| Work instructions |
In the listing below, lines with the string "templates" are to be counted; the number is the entire reply.
--------------------------------------------------
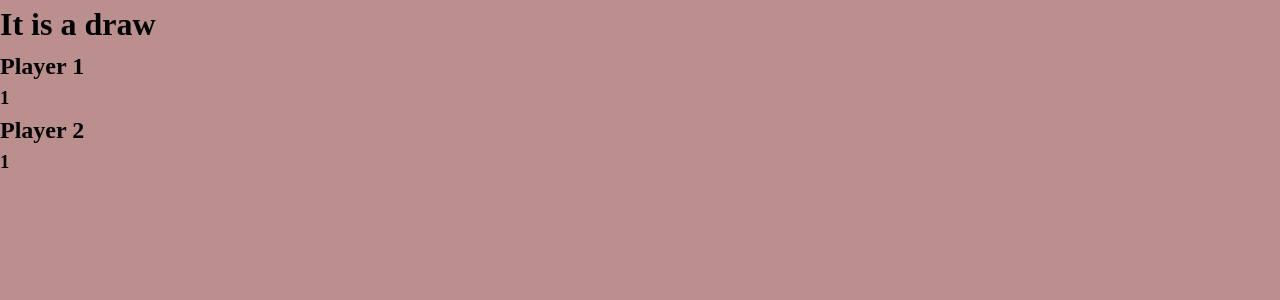
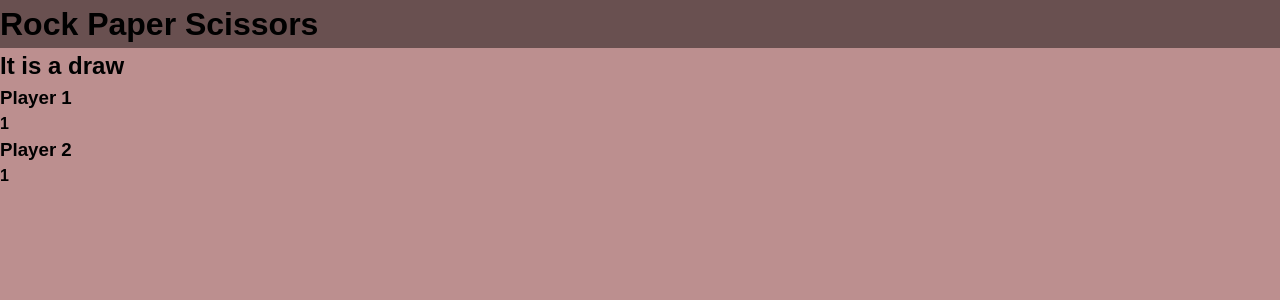
Before and after one commit to douglasrusse11/rps_weekend_homework_03, a Flask app: page /1/1 in a window 1280 px wide. Shown: the top 300 px of the page. Run offline with Flask 2, Linux system fonts and the light colour scheme.

Commit message:
modifies heading tags, adds header

```diff
--- a/static/css/style.css
+++ b/static/css/style.css
@@ -1,3 +1,8 @@
 body {
-    background-color: rosybrown;
+    background-color: #bc8f8f;
+    font-family: Arial, Helvetica, sans-serif;
 }
+
+header {
+    background-color: rgb(105, 80, 80);
+}
--- a/templates/base.html
+++ b/templates/base.html
@@ -9,6 +9,9 @@
     <title>Rock Paper Scissors</title>
 </head>
 <body>
+    <header>
+        <h1>Rock Paper Scissors</h1>
+    </header>
     {% block content %}
 
     {% endblock %}
--- a/templates/winner.html
+++ b/templates/winner.html
@@ -1,11 +1,11 @@
 {% extends "base.html" %}
 
 {% block content %}
-<h1>{{ winner_string }}</h1>
+<h2>{{ winner_string }}</h2>
 {% for player in players %}
     <div>
-        <h2>{{ player.name }}</h2>
-        <h3>{{ player.hand.capitalize() }}</h3>
+        <h3>{{ player.name }}</h3>
+        <h4>{{ player.hand.capitalize() }}</h4>
     </div>
 {% endfor %}
 {% endblock %}
```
--------------------------------------------------
| Solution |
4